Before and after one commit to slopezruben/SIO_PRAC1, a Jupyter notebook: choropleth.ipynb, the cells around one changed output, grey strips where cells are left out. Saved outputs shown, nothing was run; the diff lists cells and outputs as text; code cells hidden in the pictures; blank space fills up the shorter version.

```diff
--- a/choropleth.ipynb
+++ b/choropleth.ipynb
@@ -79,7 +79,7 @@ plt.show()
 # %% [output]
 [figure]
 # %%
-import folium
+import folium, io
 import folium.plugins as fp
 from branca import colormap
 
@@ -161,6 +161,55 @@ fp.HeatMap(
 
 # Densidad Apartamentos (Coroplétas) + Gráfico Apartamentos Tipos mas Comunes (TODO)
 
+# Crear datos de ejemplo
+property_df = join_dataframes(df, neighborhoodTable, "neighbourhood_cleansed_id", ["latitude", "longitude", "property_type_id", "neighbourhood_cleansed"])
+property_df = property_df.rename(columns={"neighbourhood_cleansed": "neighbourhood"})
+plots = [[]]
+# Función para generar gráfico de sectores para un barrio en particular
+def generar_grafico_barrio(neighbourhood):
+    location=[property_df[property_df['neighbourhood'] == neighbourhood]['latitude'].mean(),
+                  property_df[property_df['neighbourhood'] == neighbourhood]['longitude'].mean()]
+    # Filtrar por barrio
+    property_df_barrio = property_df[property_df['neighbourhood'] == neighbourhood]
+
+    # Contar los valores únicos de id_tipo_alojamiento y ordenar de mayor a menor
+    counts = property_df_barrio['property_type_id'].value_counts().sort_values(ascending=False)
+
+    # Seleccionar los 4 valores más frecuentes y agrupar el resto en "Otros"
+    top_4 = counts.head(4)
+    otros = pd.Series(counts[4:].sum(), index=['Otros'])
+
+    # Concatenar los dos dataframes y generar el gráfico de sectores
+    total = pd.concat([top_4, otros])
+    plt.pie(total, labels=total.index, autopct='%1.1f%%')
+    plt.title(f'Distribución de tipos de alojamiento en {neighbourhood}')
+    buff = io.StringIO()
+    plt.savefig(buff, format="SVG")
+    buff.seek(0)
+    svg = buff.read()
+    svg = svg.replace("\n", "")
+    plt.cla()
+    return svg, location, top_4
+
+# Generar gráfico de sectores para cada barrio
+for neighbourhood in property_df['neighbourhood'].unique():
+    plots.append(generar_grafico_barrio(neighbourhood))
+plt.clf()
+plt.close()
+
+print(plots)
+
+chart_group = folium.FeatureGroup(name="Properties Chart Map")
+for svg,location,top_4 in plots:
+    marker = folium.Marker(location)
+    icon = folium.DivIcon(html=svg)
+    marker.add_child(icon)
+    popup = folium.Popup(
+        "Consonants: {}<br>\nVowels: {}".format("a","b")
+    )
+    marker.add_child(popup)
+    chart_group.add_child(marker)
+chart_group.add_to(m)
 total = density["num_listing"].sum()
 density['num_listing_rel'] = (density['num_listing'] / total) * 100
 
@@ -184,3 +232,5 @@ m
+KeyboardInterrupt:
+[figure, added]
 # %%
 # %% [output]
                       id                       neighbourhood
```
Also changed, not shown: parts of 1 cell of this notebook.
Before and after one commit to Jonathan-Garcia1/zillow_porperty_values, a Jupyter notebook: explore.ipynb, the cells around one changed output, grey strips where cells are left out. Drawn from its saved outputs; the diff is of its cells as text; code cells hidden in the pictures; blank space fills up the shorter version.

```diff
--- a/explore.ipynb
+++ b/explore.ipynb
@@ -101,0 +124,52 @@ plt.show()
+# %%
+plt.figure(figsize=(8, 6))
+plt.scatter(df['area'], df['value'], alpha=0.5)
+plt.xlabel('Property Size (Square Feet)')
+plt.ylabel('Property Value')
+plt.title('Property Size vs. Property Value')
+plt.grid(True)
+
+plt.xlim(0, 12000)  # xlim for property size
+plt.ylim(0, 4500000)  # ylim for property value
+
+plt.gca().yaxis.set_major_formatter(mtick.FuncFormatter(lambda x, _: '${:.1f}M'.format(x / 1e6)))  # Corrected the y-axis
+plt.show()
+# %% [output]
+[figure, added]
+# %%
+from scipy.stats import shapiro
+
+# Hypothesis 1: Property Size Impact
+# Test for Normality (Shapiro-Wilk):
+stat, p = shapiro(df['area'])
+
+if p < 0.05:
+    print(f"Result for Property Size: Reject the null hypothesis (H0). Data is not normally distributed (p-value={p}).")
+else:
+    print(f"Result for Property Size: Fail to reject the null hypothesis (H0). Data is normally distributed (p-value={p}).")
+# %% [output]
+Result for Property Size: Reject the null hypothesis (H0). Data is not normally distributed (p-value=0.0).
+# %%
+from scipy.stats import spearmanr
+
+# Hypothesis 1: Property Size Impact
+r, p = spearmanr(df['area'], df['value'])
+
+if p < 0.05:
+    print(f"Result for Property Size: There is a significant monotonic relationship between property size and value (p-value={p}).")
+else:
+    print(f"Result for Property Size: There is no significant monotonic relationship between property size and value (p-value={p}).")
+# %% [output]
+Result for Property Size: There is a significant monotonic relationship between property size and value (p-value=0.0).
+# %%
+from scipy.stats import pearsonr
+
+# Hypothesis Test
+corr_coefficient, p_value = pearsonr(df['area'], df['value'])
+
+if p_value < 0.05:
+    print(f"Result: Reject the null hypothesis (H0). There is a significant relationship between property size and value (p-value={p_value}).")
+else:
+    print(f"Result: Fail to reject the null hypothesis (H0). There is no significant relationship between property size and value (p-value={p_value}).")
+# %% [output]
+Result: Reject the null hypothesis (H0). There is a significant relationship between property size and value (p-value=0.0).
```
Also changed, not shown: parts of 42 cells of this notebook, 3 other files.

---+---

> [YOUR GOAL]
Check each line of the listing above. Copy it if it holds the string "folium".

> [TASK ANSWER]
-import folium
+import folium, io
 import folium.plugins as fp
+chart_group = folium.FeatureGroup(name="Properties Chart Map")
+    marker = folium.Marker(location)
+    icon = folium.DivIcon(html=svg)
+    popup = folium.Popup(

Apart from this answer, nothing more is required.